### Your task
Search the entries below. Return every line that has "README" in it.

### Study material
——
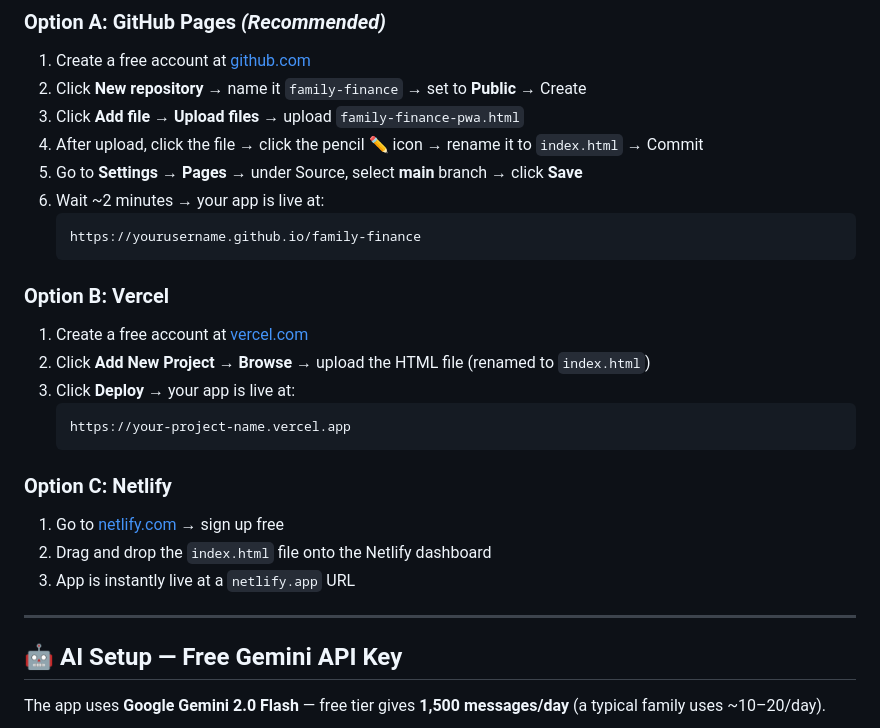
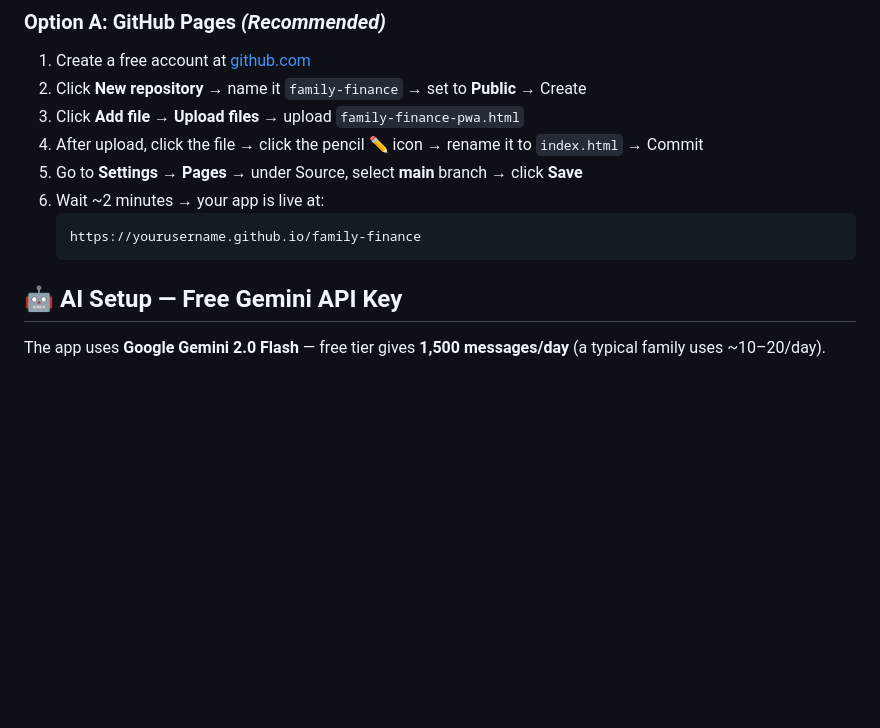
Before and after one commit to Priya-Sivalingam/Family-Finance-AI-Powered-Expense-Tracker, a Markdown page: README.md, the part around the change. Drawn GitHub-style; blank space fills up the shorter version.

Commit message:
Remove deployment options from README
Removed deployment options for Vercel and Netlify.

````diff
--- a/README.md
+++ b/README.md
@@ -50,23 +50,6 @@ A free, private, mobile-first Progressive Web App (PWA) for tracking family expe
    ```
    https://yourusername.github.io/family-finance
    ```
-
-### Option B: Vercel
-
-1. Create a free account at [vercel.com](https://vercel.com)
-2. Click **Add New Project** → **Browse** → upload the HTML file (renamed to `index.html`)
-3. Click **Deploy** → your app is live at:
-   ```
-   https://your-project-name.vercel.app
-   ```
-
-### Option C: Netlify
-
-1. Go to [netlify.com](https://netlify.com) → sign up free
-2. Drag and drop the `index.html` file onto the Netlify dashboard
-3. App is instantly live at a `netlify.app` URL
-
----
 
 ## 🤖 AI Setup — Free Gemini API Key
 
````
——
### Solution to the problem
Before and after one commit to Priya-Sivalingam/Family-Finance-AI-Powered-Expense-Tracker, a Markdown page: README.md, the part around the change. Drawn GitHub-style; blank space fills up the shorter version.
Remove deployment options from README
--- a/README.md
+++ b/README.md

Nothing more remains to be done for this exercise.